If you’re writing an email, it should be obvious that you’re being honest – you don’t need to announce it.
Alternative: Get direct to the point and tell the truth, your prospects will respect you for saving their time by skipping the fluff.
These are another two overused words that can reduce the power and impact of your writing. They often don’t add any value to your message and can make reading more painful for your prospect. Editing them out will make your emails shorter, more precise and easier to understand.
Alternative: Eliminate these modifier words and find a word that includes “very” or “really” already in its meaning – example: “antiquated” instead of “really old.”
You've probably noticed an increase in the usage of this word in emails. The intention is normally to soften a request and avoid coming across as too harsh.
For example, “Just following up on my call…”
The problem is, ‘just’ can also make your message unclear and lessen its impact as a result.
Alternative: Cut it out. It won’t make a difference to your message.
Remember how I told you an average email user is bombarded with irrelevant messages every day?
These two lazy words demand extra attention and energy from your prospect. And if you’re vague, the additional burden will only result in your email getting trashed immediately.
Also, the informality of these words normally doesn't suit a business environment.
Alternative: You can use specific words like issues/principles/reasons depending on the context.
Benjen Stark from GOT had got it right – “Nothing someone says before the word ‘but’ really counts.”
The negative conjunction mostly comes across as a warm-up for bad news that lies ahead, or a soft way of discounting your prospect’s idea.
Alternative: Don’t undermine your message’s intent. You can substitute the word “but” with “and”, or even completely get rid of it like, this example from Buffer.
It depends on your audience, of course, but corporate jargon probably isn’t going to impress many of your prospects. The extra syllables in a word like ‘utilize’ might sound impressive, but they can also cause distraction, thus taking away from your core message.
'ROI' and 'Innovative' are also buzzwords that can add unnecessary abstraction – 'ROI' is the gross profit that your business makes on an investment and 'innovative' is an overused marketing word that’s normally only used to sell a product.
Stick with simpler and more specific options below.
Alternative: 'Use' will pretty much always fit sentences where you’ve put 'utilize'.
And don’t make empty noises about your product being innovative and giving a great ROI. Talk numbers and data about the specific results your previous clients have derived from it.
These are vague deadlines that are meant to convey urgency in a polite way – you’ll sometimes even see these words along with the word ‘please' (example: “Please send me the article ASAP”).
In his book 'Rework', Jason Fried calls ASAP 'poison'.

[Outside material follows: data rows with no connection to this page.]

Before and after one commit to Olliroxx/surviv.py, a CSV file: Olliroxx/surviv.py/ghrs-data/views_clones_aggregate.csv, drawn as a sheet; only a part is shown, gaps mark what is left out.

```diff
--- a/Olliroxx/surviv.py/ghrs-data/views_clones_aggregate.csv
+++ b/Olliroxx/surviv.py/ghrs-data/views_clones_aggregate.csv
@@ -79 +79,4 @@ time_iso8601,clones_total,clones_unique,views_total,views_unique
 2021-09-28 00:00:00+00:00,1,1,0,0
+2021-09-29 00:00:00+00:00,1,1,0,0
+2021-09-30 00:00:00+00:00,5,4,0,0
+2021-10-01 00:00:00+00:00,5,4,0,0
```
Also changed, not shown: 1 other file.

Similarly the word ‘quickly’ is also nonspecific and may leave your email’s recipient confused.
Alternative: Leave no room for interpretation. Get crystal clear with the deadline by explicitly specifying the exact time. Example – “Please send me the article by Monday 6 PM”.
Remember how your customers think…

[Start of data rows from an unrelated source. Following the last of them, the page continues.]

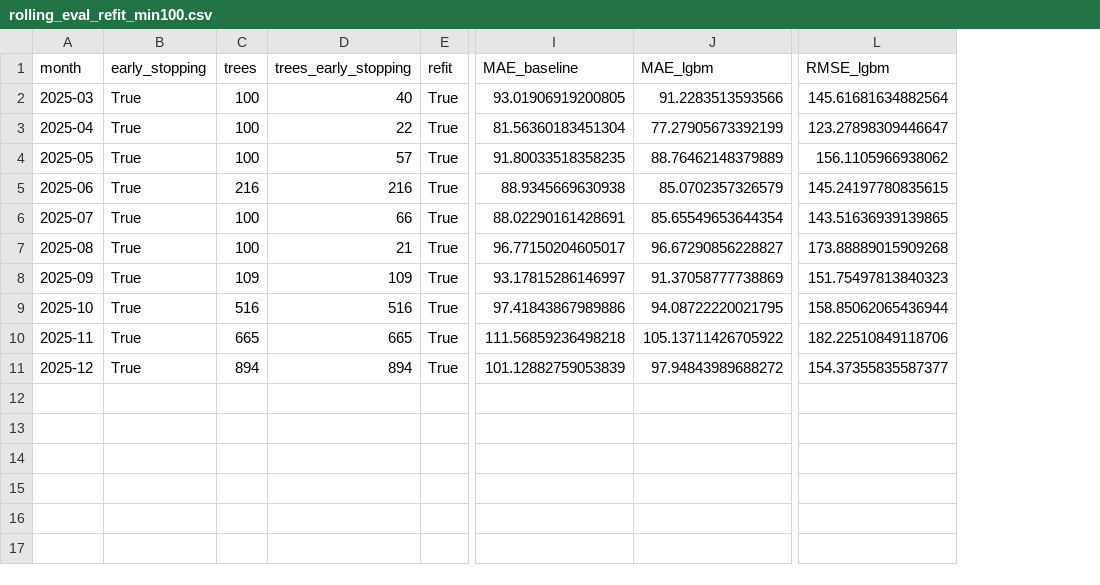
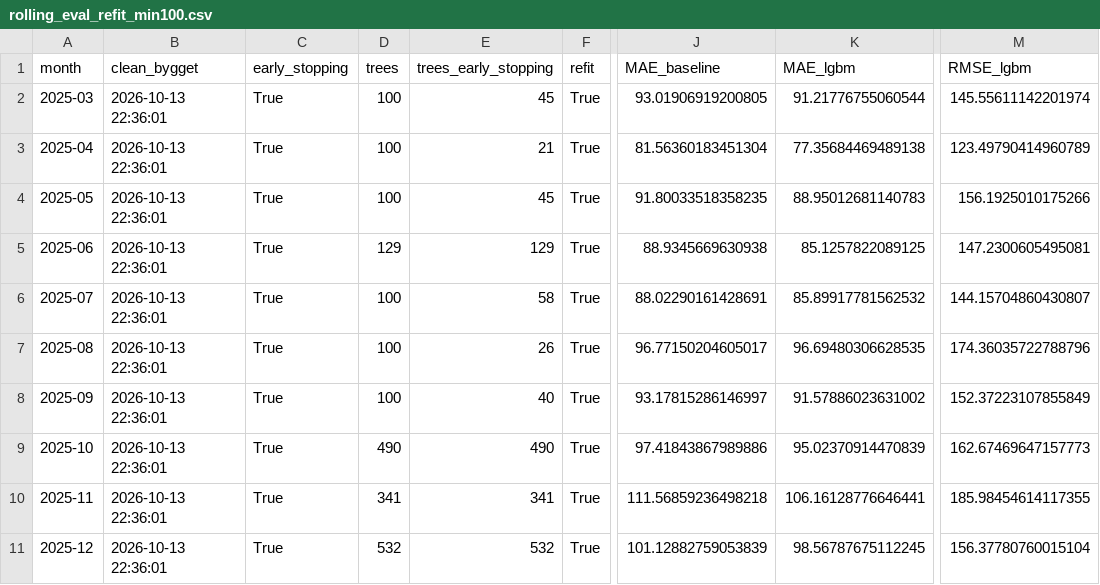
Before and after one commit to jeghetermats/bussforsinkelser-trondheim, a CSV file: reports/rolling_eval_refit_min100.csv, drawn as a sheet; only a part is shown, gaps mark what is left out; addresses are those after the commit; the diff names each change by its address in the sheet, - before the commit and + after, or states it on an @@ line.

```diff
--- a/reports/rolling_eval_refit_min100.csv
+++ b/reports/rolling_eval_refit_min100.csv
+column B (clean_bygget), rows 2-11: all 2026-10-13 22:36:01
-E2 (trees_early_stopping): 40
+E2 (trees_early_stopping): 45
-K2 (MAE_lgbm): 91.2283513593566
+K2 (MAE_lgbm): 91.21776755060544
-M2 (RMSE_lgbm): 145.61681634882564
+M2 (RMSE_lgbm): 145.55611142201974
-E3 (trees_early_stopping): 22
+E3 (trees_early_stopping): 21
-K3 (MAE_lgbm): 77.27905673392199
+K3 (MAE_lgbm): 77.35684469489138
-M3 (RMSE_lgbm): 123.27898309446647
+M3 (RMSE_lgbm): 123.49790414960789
-E4 (trees_early_stopping): 57
+E4 (trees_early_stopping): 45
-K4 (MAE_lgbm): 88.76462148379889
+K4 (MAE_lgbm): 88.95012681140783
-M4 (RMSE_lgbm): 156.1105966938062
+M4 (RMSE_lgbm): 156.1925010175266
-D5 (trees): 216
+D5 (trees): 129
-E5 (trees_early_stopping): 216
+E5 (trees_early_stopping): 129
-K5 (MAE_lgbm): 85.0702357326579
+K5 (MAE_lgbm): 85.1257822089125
-M5 (RMSE_lgbm): 145.24197780835615
+M5 (RMSE_lgbm): 147.2300605495081
-E6 (trees_early_stopping): 66
+E6 (trees_early_stopping): 58
-K6 (MAE_lgbm): 85.65549653644354
+K6 (MAE_lgbm): 85.89917781562532
-M6 (RMSE_lgbm): 143.51636939139865
+M6 (RMSE_lgbm): 144.15704860430807
-E7 (trees_early_stopping): 21
+E7 (trees_early_stopping): 26
-K7 (MAE_lgbm): 96.67290856228827
+K7 (MAE_lgbm): 96.69480306628535
-M7 (RMSE_lgbm): 173.88889015909268
+M7 (RMSE_lgbm): 174.36035722788796
-D8 (trees): 109
+D8 (trees): 100
-E8 (trees_early_stopping): 109
+E8 (trees_early_stopping): 40
-K8 (MAE_lgbm): 91.37058777738869
+K8 (MAE_lgbm): 91.57886023631002
-M8 (RMSE_lgbm): 151.75497813840323
+M8 (RMSE_lgbm): 152.37223107855849
-D9 (trees): 516
+D9 (trees): 490
-E9 (trees_early_stopping): 516
+E9 (trees_early_stopping): 490
-K9 (MAE_lgbm): 94.08722220021795
+K9 (MAE_lgbm): 95.02370914470839
-M9 (RMSE_lgbm): 158.85062065436944
+M9 (RMSE_lgbm): 162.67469647157773
-D10 (trees): 665
+D10 (trees): 341
-E10 (trees_early_stopping): 665
+E10 (trees_early_stopping): 341
-K10 (MAE_lgbm): 105.13711426705922
+K10 (MAE_lgbm): 106.16128776646441
-M10 (RMSE_lgbm): 182.22510849118706
+M10 (RMSE_lgbm): 185.98454614117355
-D11 (trees): 894
+D11 (trees): 532
-E11 (trees_early_stopping): 894
+E11 (trees_early_stopping): 532
-K11 (MAE_lgbm): 97.94843989688272
+K11 (MAE_lgbm): 98.56787675112245
-M11 (RMSE_lgbm): 154.37355835587377
+M11 (RMSE_lgbm): 156.37780760015104
```
Also changed, not shown: reports/ablation_cv_months.csv, reports/eval_days.csv, 39 other files.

They're generally focused on themselves and their problems, they're, logically, looking for what's in it for them.
When you’re pitching your product, you need to get to the specific benefits for the customer – not talk about yourself.
Even in internal company communication, you need to get rid of these two words – they can put undue focus on you and your contributions rather than about how your collective teamwork contributes to the mission of your company.

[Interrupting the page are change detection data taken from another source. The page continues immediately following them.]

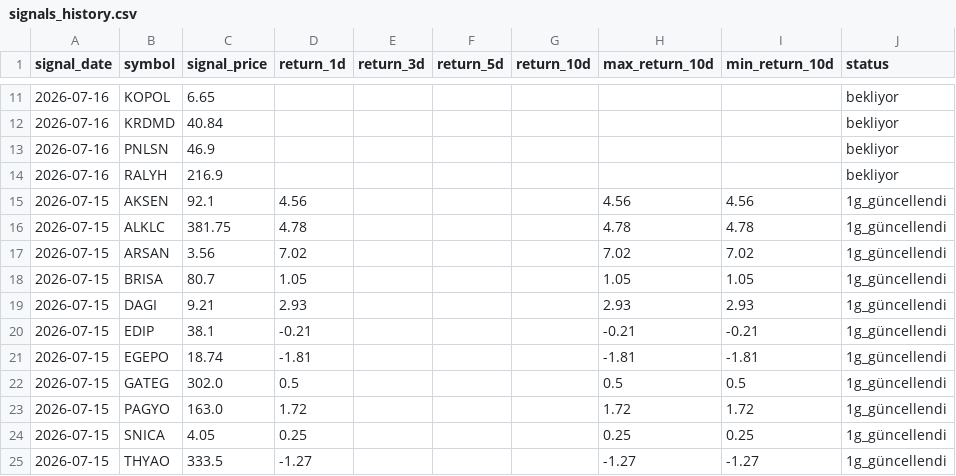
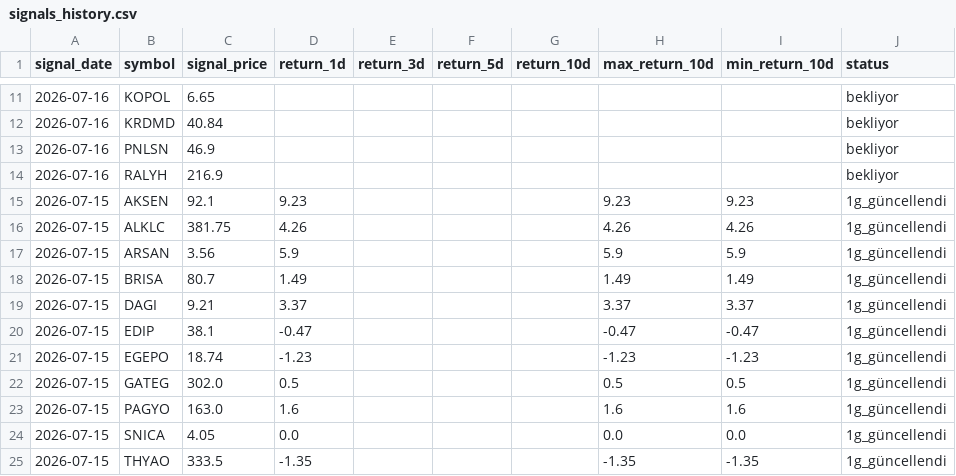
Before and after one commit to swcydsqzjb-bit/bist-bot, a CSV file: signals_history.csv, drawn as a sheet; only a part is shown, gaps mark what is left out; the diff covers the shown part only.

```diff
--- a/signals_history.csv
+++ b/signals_history.csv
@@ -14,12 +14,12 @@
 2026-07-16,RALYH,216.9,,,,,,,bekliyor
-2026-07-15,AKSEN,92.1,4.56,,,,4.56,4.56,1g_güncellendi
-2026-07-15,ALKLC,381.75,4.78,,,,4.78,4.78,1g_güncellendi
-2026-07-15,ARSAN,3.56,7.02,,,,7.02,7.02,1g_güncellendi
-2026-07-15,BRISA,80.7,1.05,,,,1.05,1.05,1g_güncellendi
-2026-07-15,DAGI,9.21,2.93,,,,2.93,2.93,1g_güncellendi
-2026-07-15,EDIP,38.1,-0.21,,,,-0.21,-0.21,1g_güncellendi
-2026-07-15,EGEPO,18.74,-1.81,,,,-1.81,-1.81,1g_güncellendi
+2026-07-15,AKSEN,92.1,9.23,,,,9.23,9.23,1g_güncellendi
+2026-07-15,ALKLC,381.75,4.26,,,,4.26,4.26,1g_güncellendi
+2026-07-15,ARSAN,3.56,5.9,,,,5.9,5.9,1g_güncellendi
+2026-07-15,BRISA,80.7,1.49,,,,1.49,1.49,1g_güncellendi
+2026-07-15,DAGI,9.21,3.37,,,,3.37,3.37,1g_güncellendi
+2026-07-15,EDIP,38.1,-0.47,,,,-0.47,-0.47,1g_güncellendi
+2026-07-15,EGEPO,18.74,-1.23,,,,-1.23,-1.23,1g_güncellendi
 2026-07-15,GATEG,302.0,0.5,,,,0.5,0.5,1g_güncellendi
-2026-07-15,PAGYO,163.0,1.72,,,,1.72,1.72,1g_güncellendi
-2026-07-15,SNICA,4.05,0.25,,,,0.25,0.25,1g_güncellendi
-2026-07-15,THYAO,333.5,-1.27,,,,-1.27,-1.27,1g_güncellendi
+2026-07-15,PAGYO,163.0,1.6,,,,1.6,1.6,1g_güncellendi
+2026-07-15,SNICA,4.05,0.0,,,,0.0,0.0,1g_güncellendi
+2026-07-15,THYAO,333.5,-1.35,,,,-1.35,-1.35,1g_güncellendi
```
Also changed, not shown: 100 edited cells elsewhere in this file.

Alternative: 'You' and 'your' are powerful substitutes. Indeed, a Yale study named ‘you’ the most influential word in English. In internal communications, you can also use 'our', 'we' and 'us'.
10. Irrelevant Emoji
Emoji are the fastest growing form of language in the history of the UK. They can make your communication more friendly and expressive – it's actually getting to the point where formal business email with plain text can seem somewhat cold and unfriendly.
For example, 40% of officer workers say that, due to stress, they don’t have time to be civil in the workplace. A simple 🙂 in you e-mails can help maintain a cheerful work environment.
But if you’re considering using emoji in client communication, definitely don't use them when you’re sending a proposal to a prospect or if you want to be taken seriously.
Alternative: 76% of American workers use emoticons at work, so sprinkle them occasionally in your positive messages to coworkers or clients you have a relationship with.
Or use them on your about me page as a way to showcase your personality that’s one layer deeper than your email.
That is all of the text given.